- Material provided
*** Block opens ***

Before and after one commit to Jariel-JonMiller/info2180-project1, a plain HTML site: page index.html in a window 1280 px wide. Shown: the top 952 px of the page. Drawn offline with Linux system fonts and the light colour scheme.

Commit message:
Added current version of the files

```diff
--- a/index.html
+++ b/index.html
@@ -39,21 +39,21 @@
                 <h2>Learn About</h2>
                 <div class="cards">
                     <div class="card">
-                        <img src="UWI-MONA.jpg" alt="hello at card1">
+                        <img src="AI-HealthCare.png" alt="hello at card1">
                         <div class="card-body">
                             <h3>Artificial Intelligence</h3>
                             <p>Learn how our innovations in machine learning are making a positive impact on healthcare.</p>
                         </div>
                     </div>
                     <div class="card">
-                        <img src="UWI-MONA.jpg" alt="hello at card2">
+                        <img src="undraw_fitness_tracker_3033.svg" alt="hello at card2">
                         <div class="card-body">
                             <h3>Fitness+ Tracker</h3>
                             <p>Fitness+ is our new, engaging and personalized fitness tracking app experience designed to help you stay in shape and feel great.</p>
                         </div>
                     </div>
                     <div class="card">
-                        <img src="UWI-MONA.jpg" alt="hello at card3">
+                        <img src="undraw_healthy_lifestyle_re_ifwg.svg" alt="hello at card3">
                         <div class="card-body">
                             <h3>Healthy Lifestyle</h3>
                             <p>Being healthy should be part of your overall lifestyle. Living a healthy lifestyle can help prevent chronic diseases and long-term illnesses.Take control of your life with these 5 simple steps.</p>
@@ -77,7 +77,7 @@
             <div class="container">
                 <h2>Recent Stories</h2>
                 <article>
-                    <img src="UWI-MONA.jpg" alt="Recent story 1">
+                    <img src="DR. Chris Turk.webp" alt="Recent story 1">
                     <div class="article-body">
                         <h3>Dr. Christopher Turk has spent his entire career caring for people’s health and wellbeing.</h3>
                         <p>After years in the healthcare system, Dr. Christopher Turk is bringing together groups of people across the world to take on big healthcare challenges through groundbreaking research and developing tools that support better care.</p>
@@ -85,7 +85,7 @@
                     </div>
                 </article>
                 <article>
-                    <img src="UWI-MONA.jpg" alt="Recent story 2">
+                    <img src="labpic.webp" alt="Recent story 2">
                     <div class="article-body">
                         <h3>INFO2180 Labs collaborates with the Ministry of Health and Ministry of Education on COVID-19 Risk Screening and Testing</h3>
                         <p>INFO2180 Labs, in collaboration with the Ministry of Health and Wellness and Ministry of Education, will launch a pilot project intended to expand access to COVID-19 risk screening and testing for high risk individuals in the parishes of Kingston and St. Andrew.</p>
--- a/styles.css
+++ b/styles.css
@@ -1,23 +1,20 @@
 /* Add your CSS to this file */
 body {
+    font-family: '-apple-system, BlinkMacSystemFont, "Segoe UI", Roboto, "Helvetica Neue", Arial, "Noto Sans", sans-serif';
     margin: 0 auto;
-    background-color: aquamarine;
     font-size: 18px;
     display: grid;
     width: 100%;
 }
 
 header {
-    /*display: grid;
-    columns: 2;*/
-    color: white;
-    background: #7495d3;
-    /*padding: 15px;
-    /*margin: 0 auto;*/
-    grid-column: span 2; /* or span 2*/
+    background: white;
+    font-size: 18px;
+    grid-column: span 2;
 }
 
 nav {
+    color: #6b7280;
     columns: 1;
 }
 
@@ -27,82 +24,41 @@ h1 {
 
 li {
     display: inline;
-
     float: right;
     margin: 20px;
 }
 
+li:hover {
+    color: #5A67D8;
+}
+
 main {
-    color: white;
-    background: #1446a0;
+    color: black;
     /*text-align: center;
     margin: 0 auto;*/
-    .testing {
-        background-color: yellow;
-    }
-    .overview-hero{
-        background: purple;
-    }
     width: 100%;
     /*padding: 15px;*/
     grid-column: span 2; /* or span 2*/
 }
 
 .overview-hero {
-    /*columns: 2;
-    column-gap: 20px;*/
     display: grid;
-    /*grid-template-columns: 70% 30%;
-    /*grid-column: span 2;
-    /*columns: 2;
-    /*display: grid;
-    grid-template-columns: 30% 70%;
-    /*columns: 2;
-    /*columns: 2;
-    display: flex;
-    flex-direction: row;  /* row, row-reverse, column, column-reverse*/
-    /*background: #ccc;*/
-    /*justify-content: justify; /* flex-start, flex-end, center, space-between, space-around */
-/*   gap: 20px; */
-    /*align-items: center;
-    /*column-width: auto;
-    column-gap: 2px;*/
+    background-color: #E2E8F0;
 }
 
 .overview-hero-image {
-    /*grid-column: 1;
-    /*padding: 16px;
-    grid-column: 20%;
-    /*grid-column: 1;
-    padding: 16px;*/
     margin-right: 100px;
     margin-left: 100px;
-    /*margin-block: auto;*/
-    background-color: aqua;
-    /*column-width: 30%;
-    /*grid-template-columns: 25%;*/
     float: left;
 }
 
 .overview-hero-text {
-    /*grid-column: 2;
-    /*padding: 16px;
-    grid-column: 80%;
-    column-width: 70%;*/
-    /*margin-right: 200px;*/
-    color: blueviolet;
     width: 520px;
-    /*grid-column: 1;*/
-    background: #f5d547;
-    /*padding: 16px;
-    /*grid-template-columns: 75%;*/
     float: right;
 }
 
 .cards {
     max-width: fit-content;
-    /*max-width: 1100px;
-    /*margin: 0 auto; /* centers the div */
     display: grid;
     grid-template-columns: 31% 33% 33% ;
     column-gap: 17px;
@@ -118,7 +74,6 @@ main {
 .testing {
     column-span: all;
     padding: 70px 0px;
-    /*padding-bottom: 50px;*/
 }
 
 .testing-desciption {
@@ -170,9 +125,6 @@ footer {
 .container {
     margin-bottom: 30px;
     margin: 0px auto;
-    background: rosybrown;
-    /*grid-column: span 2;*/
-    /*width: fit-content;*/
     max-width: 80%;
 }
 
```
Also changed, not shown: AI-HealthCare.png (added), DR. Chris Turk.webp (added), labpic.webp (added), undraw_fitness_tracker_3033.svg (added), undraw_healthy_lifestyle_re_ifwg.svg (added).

*** Block closes ***

- What the exercise asks
Look back at the records above. Repeat all of them exactly.

- Output of the exercise
Before and after one commit to Jariel-JonMiller/info2180-project1, a plain HTML site: page index.html in a window 1280 px wide. Shown: the top 952 px of the page. Drawn offline with Linux system fonts and the light colour scheme.

Commit message:
Added current version of the files

```diff
--- a/index.html
+++ b/index.html
@@ -39,21 +39,21 @@
                 <h2>Learn About</h2>
                 <div class="cards">
                     <div class="card">
-                        <img src="UWI-MONA.jpg" alt="hello at card1">
+                        <img src="AI-HealthCare.png" alt="hello at card1">
                         <div class="card-body">
                             <h3>Artificial Intelligence</h3>
                             <p>Learn how our innovations in machine learning are making a positive impact on healthcare.</p>
                         </div>
                     </div>
                     <div class="card">
-                        <img src="UWI-MONA.jpg" alt="hello at card2">
+                        <img src="undraw_fitness_tracker_3033.svg" alt="hello at card2">
                         <div class="card-body">
                             <h3>Fitness+ Tracker</h3>
                             <p>Fitness+ is our new, engaging and personalized fitness tracking app experience designed to help you stay in shape and feel great.</p>
                         </div>
                     </div>
                     <div class="card">
-                        <img src="UWI-MONA.jpg" alt="hello at card3">
+                        <img src="undraw_healthy_lifestyle_re_ifwg.svg" alt="hello at card3">
                         <div class="card-body">
                             <h3>Healthy Lifestyle</h3>
                             <p>Being healthy should be part of your overall lifestyle. Living a healthy lifestyle can help prevent chronic diseases and long-term illnesses.Take control of your life with these 5 simple steps.</p>
@@ -77,7 +77,7 @@
             <div class="container">
                 <h2>Recent Stories</h2>
                 <article>
-                    <img src="UWI-MONA.jpg" alt="Recent story 1">
+                    <img src="DR. Chris Turk.webp" alt="Recent story 1">
                     <div class="article-body">
                         <h3>Dr. Christopher Turk has spent his entire career caring for people’s health and wellbeing.</h3>
                         <p>After years in the healthcare system, Dr. Christopher Turk is bringing together groups of people across the world to take on big healthcare challenges through groundbreaking research and developing tools that support better care.</p>
@@ -85,7 +85,7 @@
                     </div>
                 </article>
                 <article>
-                    <img src="UWI-MONA.jpg" alt="Recent story 2">
+                    <img src="labpic.webp" alt="Recent story 2">
                     <div class="article-body">
                         <h3>INFO2180 Labs collaborates with the Ministry of Health and Ministry of Education on COVID-19 Risk Screening and Testing</h3>
                         <p>INFO2180 Labs, in collaboration with the Ministry of Health and Wellness and Ministry of Education, will launch a pilot project intended to expand access to COVID-19 risk screening and testing for high risk individuals in the parishes of Kingston and St. Andrew.</p>
--- a/styles.css
+++ b/styles.css
@@ -1,23 +1,20 @@
 /* Add your CSS to this file */
 body {
+    font-family: '-apple-system, BlinkMacSystemFont, "Segoe UI", Roboto, "Helvetica Neue", Arial, "Noto Sans", sans-serif';
     margin: 0 auto;
-    background-color: aquamarine;
     font-size: 18px;
     display: grid;
     width: 100%;
 }
 
 header {
-    /*display: grid;
-    columns: 2;*/
-    color: white;
-    background: #7495d3;
-    /*padding: 15px;
-    /*margin: 0 auto;*/
-    grid-column: span 2; /* or span 2*/
+    background: white;
+    font-size: 18px;
+    grid-column: span 2;
 }
 
 nav {
+    color: #6b7280;
     columns: 1;
 }
 
@@ -27,82 +24,41 @@ h1 {
 
 li {
     display: inline;
-
     float: right;
     margin: 20px;
 }
 
+li:hover {
+    color: #5A67D8;
+}
+
 main {
-    color: white;
-    background: #1446a0;
+    color: black;
     /*text-align: center;
     margin: 0 auto;*/
-    .testing {
-        background-color: yellow;
-    }
-    .overview-hero{
-        background: purple;
-    }
     width: 100%;
     /*padding: 15px;*/
     grid-column: span 2; /* or span 2*/
 }
 
 .overview-hero {
-    /*columns: 2;
-    column-gap: 20px;*/
     display: grid;
-    /*grid-template-columns: 70% 30%;
-    /*grid-column: span 2;
-    /*columns: 2;
-    /*display: grid;
-    grid-template-columns: 30% 70%;
-    /*columns: 2;
-    /*columns: 2;
-    display: flex;
-    flex-direction: row;  /* row, row-reverse, column, column-reverse*/
-    /*background: #ccc;*/
-    /*justify-content: justify; /* flex-start, flex-end, center, space-between, space-around */
-/*   gap: 20px; */
-    /*align-items: center;
-    /*column-width: auto;
-    column-gap: 2px;*/
+    background-color: #E2E8F0;
 }
 
 .overview-hero-image {
-    /*grid-column: 1;
-    /*padding: 16px;
-    grid-column: 20%;
-    /*grid-column: 1;
-    padding: 16px;*/
     margin-right: 100px;
     margin-left: 100px;
-    /*margin-block: auto;*/
-    background-color: aqua;
-    /*column-width: 30%;
-    /*grid-template-columns: 25%;*/
     float: left;
 }
 
 .overview-hero-text {
-    /*grid-column: 2;
-    /*padding: 16px;
-    grid-column: 80%;
-    column-width: 70%;*/
-    /*margin-right: 200px;*/
-    color: blueviolet;
     width: 520px;
-    /*grid-column: 1;*/
-    background: #f5d547;
-    /*padding: 16px;
-    /*grid-template-columns: 75%;*/
     float: right;
 }
 
 .cards {
     max-width: fit-content;
-    /*max-width: 1100px;
-    /*margin: 0 auto; /* centers the div */
     display: grid;
     grid-template-columns: 31% 33% 33% ;
     column-gap: 17px;
@@ -118,7 +74,6 @@ main {
 .testing {
     column-span: all;
     padding: 70px 0px;
-    /*padding-bottom: 50px;*/
 }
 
 .testing-desciption {
@@ -170,9 +125,6 @@ footer {
 .container {
     margin-bottom: 30px;
     margin: 0px auto;
-    background: rosybrown;
-    /*grid-column: span 2;*/
-    /*width: fit-content;*/
     max-width: 80%;
 }
 
```
Also changed, not shown: AI-HealthCare.png (added), DR. Chris Turk.webp (added), labpic.webp (added), undraw_fitness_tracker_3033.svg (added), undraw_healthy_lifestyle_re_ifwg.svg (added).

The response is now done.